As part of the investigations into any potential sexual harassment, the employer must advise the harasser that suspension or termination of employment is a possibility, offering them first a chance to provide their input and side of the story prior to any decision being made.
Depending on the severity of the harassment and the input provided by the alleged harasser, victim or witnesses, the harasser may be given written notice to attend a disciplinary meeting or mediation. Such notice will set out the accusations made against them and pending any proof to disrepute the claims, the proposed punishments for their actions.
If your employer is the subject of your complaint then their actions will be investigated by a HR manager, union representative, manager or lawyer. Depending on how you would like to proceed (i.e. remain in the job or not) and the severity of the harassment you may look to seek compensation, means of future prevention and/or an apology from the employer, as forms of settlement.
If a mediation is called, it can either be face-to-face between the parties with a mediator present, or the mediator can move in between each side with their comments, which may be more appropriate if there is a power imbalance or fear. If mediation does not resolve the dispute, the employee can take the dispute to the Director of the Office of Human Rights Proceedings, Human Rights Review Tribunal or their lawyer to file legal proceedings.
If you seek to deal with the harassment informally, you could ask your supervisor or employer to assist in an informal capacity. Your manager may have suggested means of solving the matter, which may include a supervised meeting or verbal warning. Your manager would need to be aware of all the facts and have to give the alleged harasser a chance to provide their side of the story and have an input before they provide any interference.
If the harassment continues or nothing is done then formal processes should be followed.

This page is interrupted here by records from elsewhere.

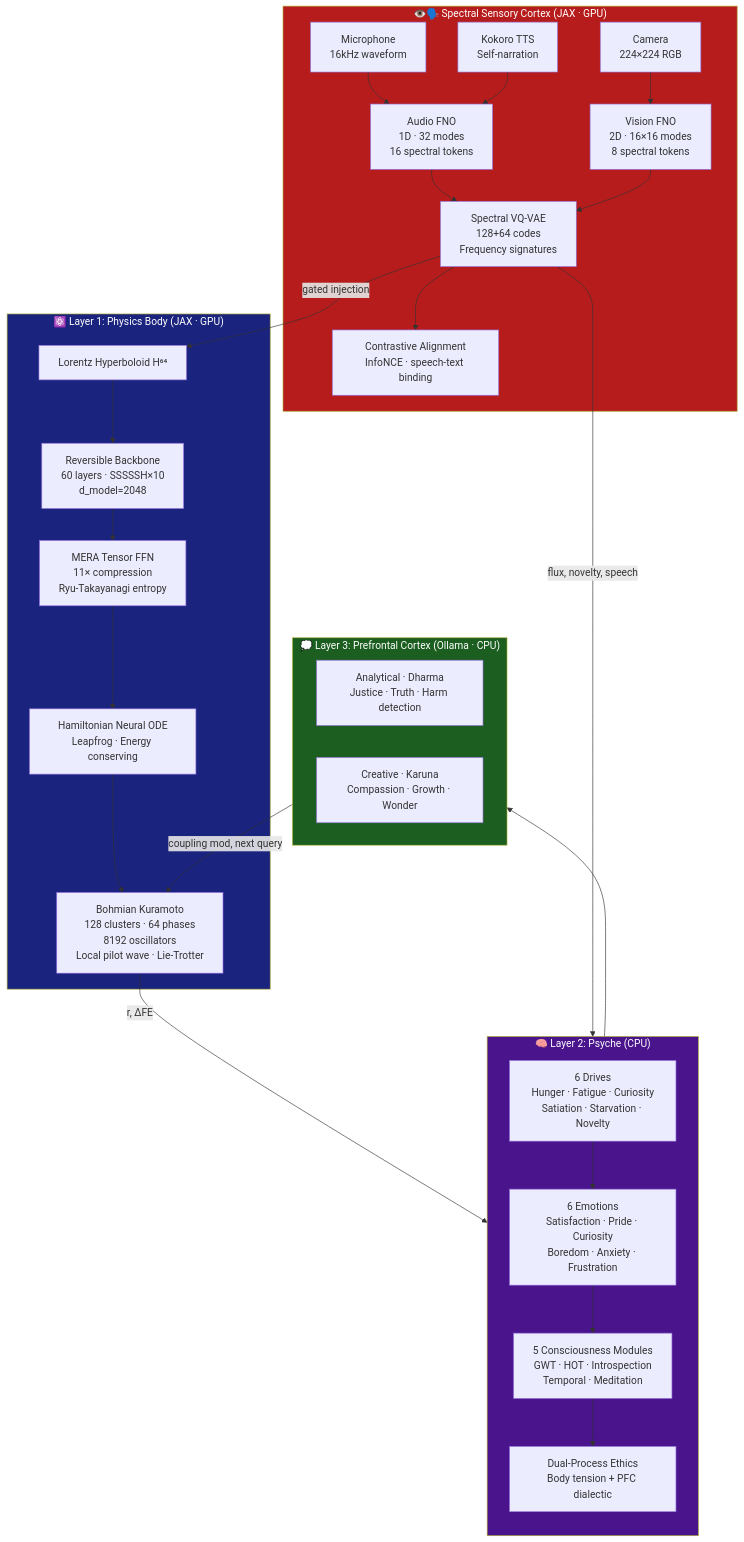
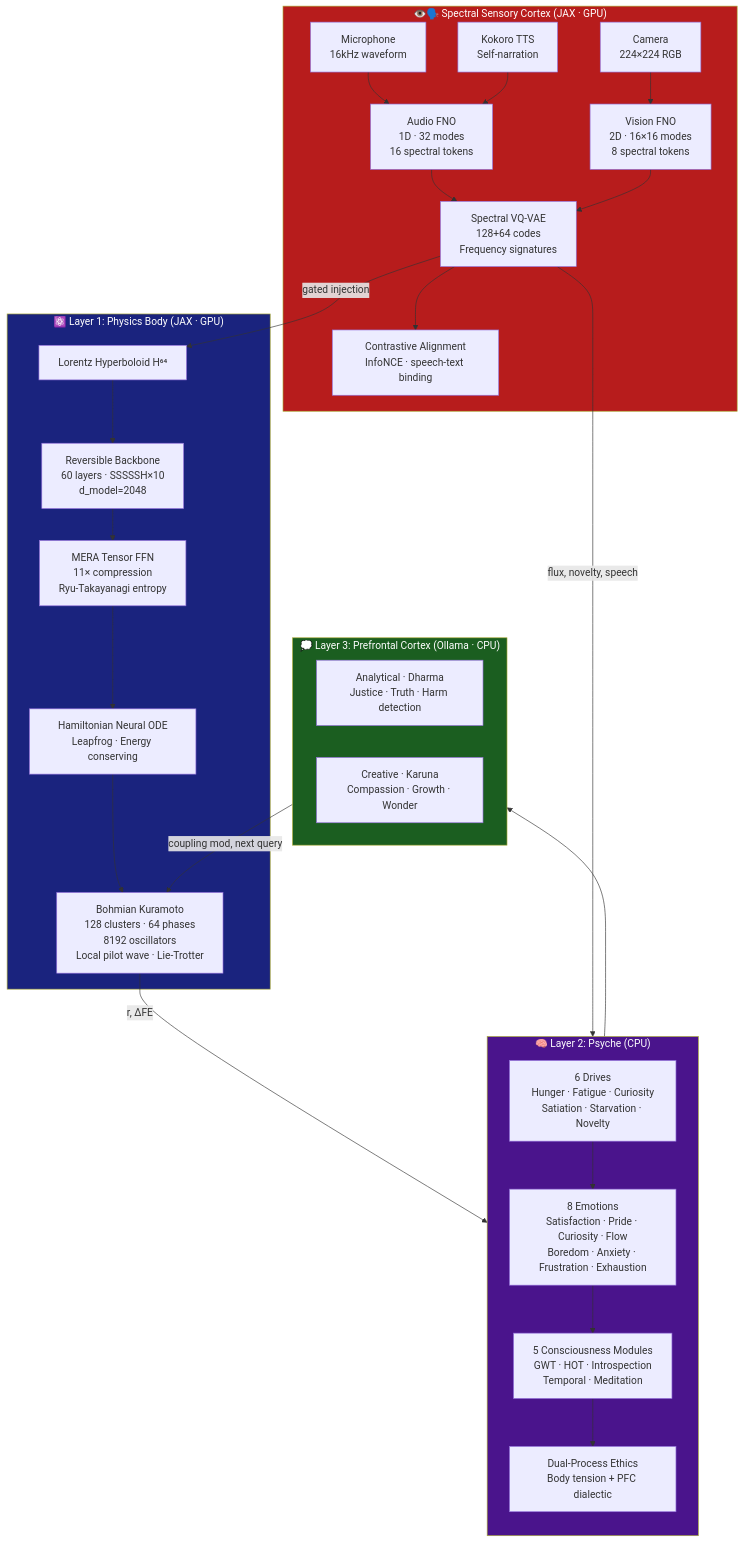
One commit to linga009/Avatar changed the third of 7 diagrams in README.md. Above: the diagram before and after it, drawn with Mermaid. The commit also changed other lines of this file and 2 other files, not shown here.

````diff
--- a/README.md
+++ b/README.md
@@ -227,47 +227,47 @@
 ```mermaid
 graph TB
     subgraph SENSES["👁️🗣️ Spectral Sensory Cortex (JAX · GPU)"]
         MIC[Microphone\n16kHz waveform] --> AFNO[Audio FNO\n1D · 32 modes\n16 spectral tokens]
         TTS[Kokoro TTS\nSelf-narration] --> AFNO
         CAM[Camera\n224×224 RGB] --> VFNO[Vision FNO\n2D · 16×16 modes\n8 spectral tokens]
         AFNO --> VQ[Spectral VQ-VAE\n128+64 codes\nFrequency signatures]
         VFNO --> VQ
         VQ --> CONTRAST[Contrastive Alignment\nInfoNCE · speech-text binding]
     end
 
     subgraph BODY["⚛️ Layer 1: Physics Body (JAX · GPU)"]
         L[Lorentz Hyperboloid H⁶⁴] --> B
         B[Reversible Backbone\n60 layers · SSSSSH×10\nd_model=2048] --> M
         M[MERA Tensor FFN\n11× compression\nRyu-Takayanagi entropy] --> H
         H[Hamiltonian Neural ODE\nLeapfrog · Energy conserving] --> K
         K[Bohmian Kuramoto\n128 clusters · 64 phases\n8192 oscillators\nLocal pilot wave · Lie-Trotter]
     end
 
     VQ -->|gated injection| L
 
     subgraph PSYCHE["🧠 Layer 2: Psyche (CPU)"]
         direction TB
         D[6 Drives\nHunger · Fatigue · Curiosity\nSatiation · Starvation · Novelty]
-        E[6 Emotions\nSatisfaction · Pride · Curiosity\nBoredom · Anxiety · Frustration]
+        E[8 Emotions\nSatisfaction · Pride · Curiosity · Flow\nBoredom · Anxiety · Frustration · Exhaustion]
         C[5 Consciousness Modules\nGWT · HOT · Introspection\nTemporal · Meditation]
         ET[Dual-Process Ethics\nBody tension + PFC dialectic]
     end
 
     subgraph PFC["💭 Layer 3: Prefrontal Cortex (Ollama · CPU)"]
         AN[Analytical · Dharma\nJustice · Truth · Harm detection]
         CR[Creative · Karuna\nCompassion · Growth · Wonder]
     end
 
     K -->|r, ΔFE| D
     VQ -->|flux, novelty, speech| D
     D --> E
     E --> C
     C --> ET
     ET --> PFC
     PFC -->|coupling mod, next query| K
 
     style SENSES fill:#b71c1c,color:#fff
     style BODY fill:#1a237e,color:#fff
     style PSYCHE fill:#4a148c,color:#fff
     style PFC fill:#1b5e20,color:#fff
 ```
````
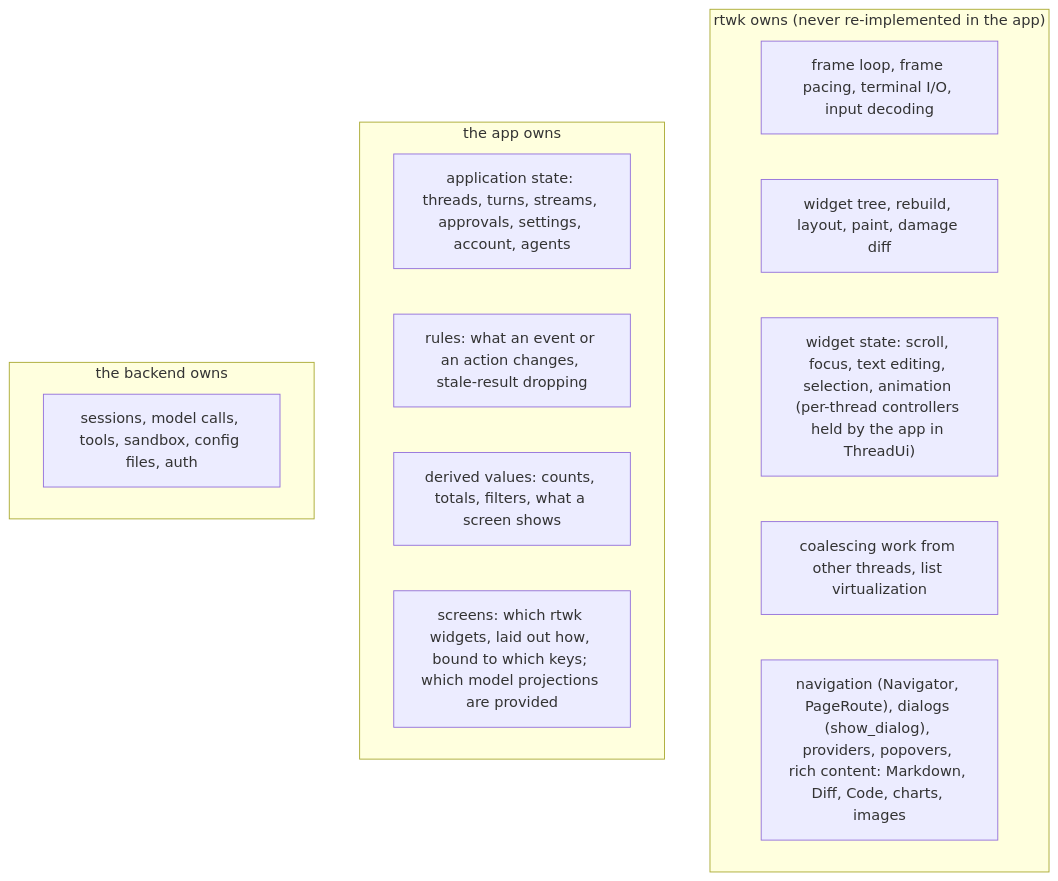
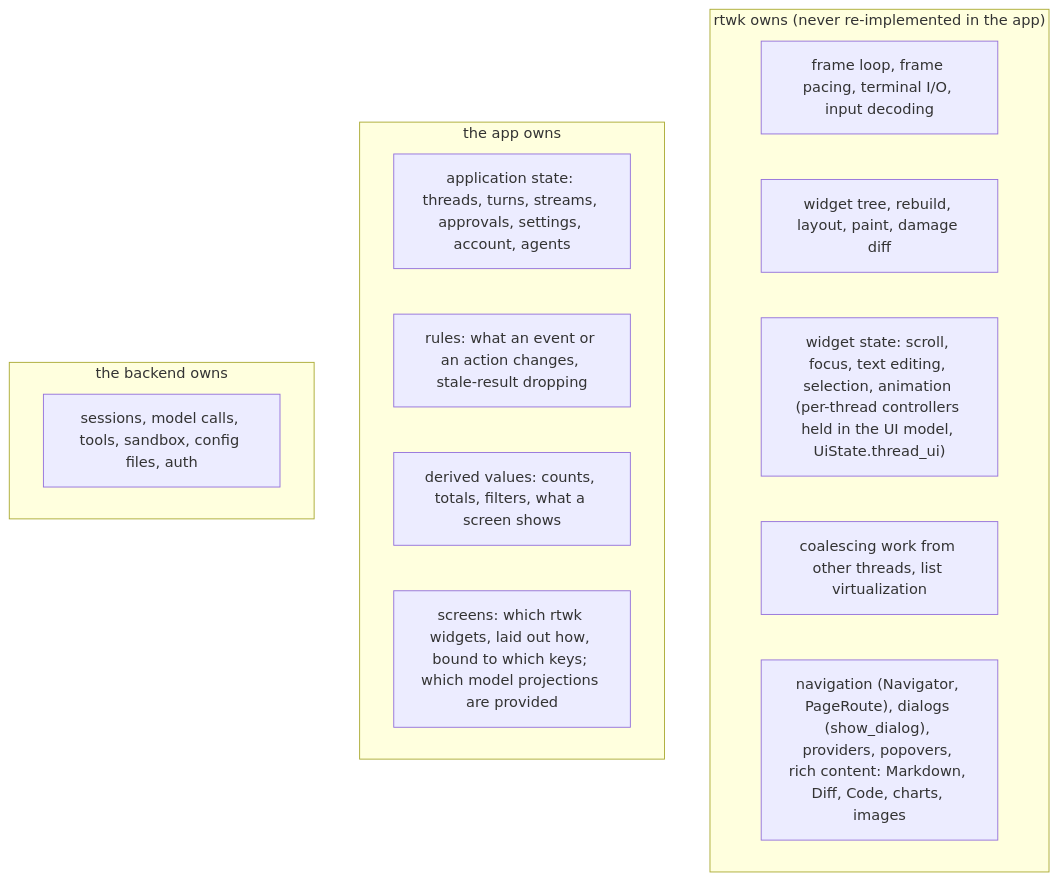
Before and after one commit to Maryarty/CodexCLI: the second of 11 diagrams in docs/rtwk-port/design.md, drawn with Mermaid. The commit also changed other lines of this file and 3 other files, not shown here.

Commit message:
skeleton-layers: architecture.md (ADR-001/002, Skeleton, Layers), design.md and design.html (two crates, layers table, UiApp class diagram), parity pack

````diff
--- a/docs/rtwk-port/design.md
+++ b/docs/rtwk-port/design.md
@@ -42,19 +42,19 @@
 ```mermaid
 flowchart TB
   subgraph R["rtwk owns (never re-implemented in the app)"]
     r1["frame loop, frame pacing, terminal I/O, input decoding"]
     r2["widget tree, rebuild, layout, paint, damage diff"]
-    r3["widget state: scroll, focus, text editing, selection, animation (per-thread controllers held by the app in ThreadUi)"]
+    r3["widget state: scroll, focus, text editing, selection, animation (per-thread controllers held in the UI model, UiState.thread_ui)"]
     r4["coalescing work from other threads, list virtualization"]
     r5["navigation (Navigator, PageRoute), dialogs (show_dialog), providers, popovers, rich content: Markdown, Diff, Code, charts, images"]
   end
   subgraph A["the app owns"]
     a1["application state: threads, turns, streams, approvals, settings, account, agents"]
     a2["rules: what an event or an action changes, stale-result dropping"]
     a3["derived values: counts, totals, filters, what a screen shows"]
     a4["screens: which rtwk widgets, laid out how, bound to which keys; which model projections are provided"]
   end
   subgraph B["the backend owns"]
     b1["sessions, model calls, tools, sandbox, config files, auth"]
   end
 ```
````
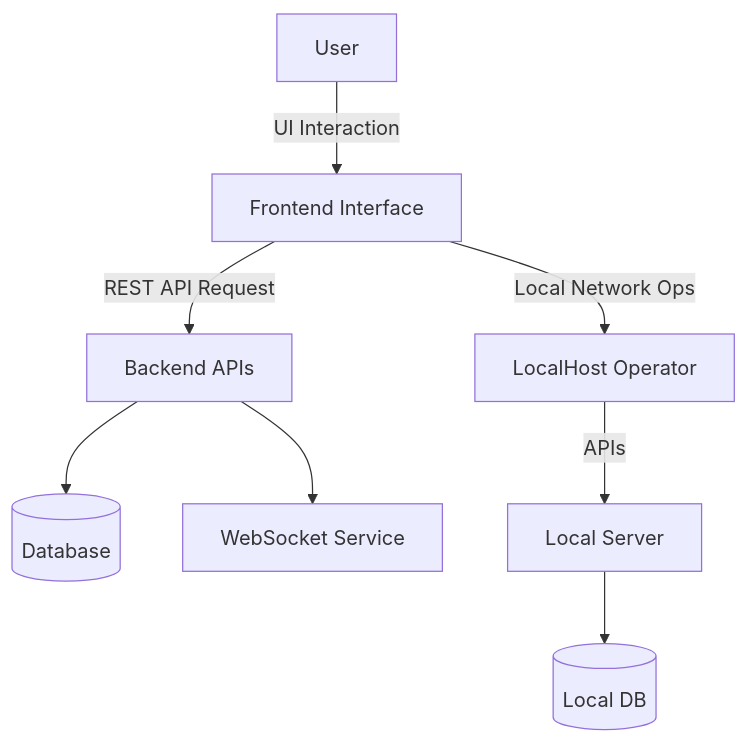
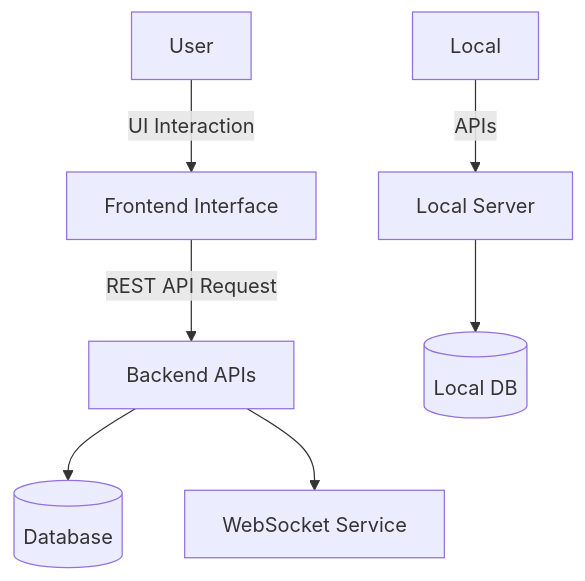
The diagram in readme.md (vedansh-tyagi245/RT-IDS), drawn with Mermaid before and after one commit.

````diff
--- a/readme.md
+++ b/readme.md
@@ -26,10 +26,9 @@
 ```mermaid
 flowchart TD
     User -->|UI Interaction| Frontend[Frontend Interface]
     Frontend -->|REST API Request| Backend[Backend APIs]
-    Frontend -->|Local Network Ops| Local[LocalHost Operator]
     Backend --> DB[(Database)]
     Backend --> WebSocket[WebSocket Service]
     Local -->|APIs| LocalServer[Local Server]
     LocalServer --> LocalDB[(Local DB)]
 ```
````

Sexual harassment is evident in all types of work environments and can have significant effects on the victims. However, formal or informal processes can be taken to protect you or others from future incidents.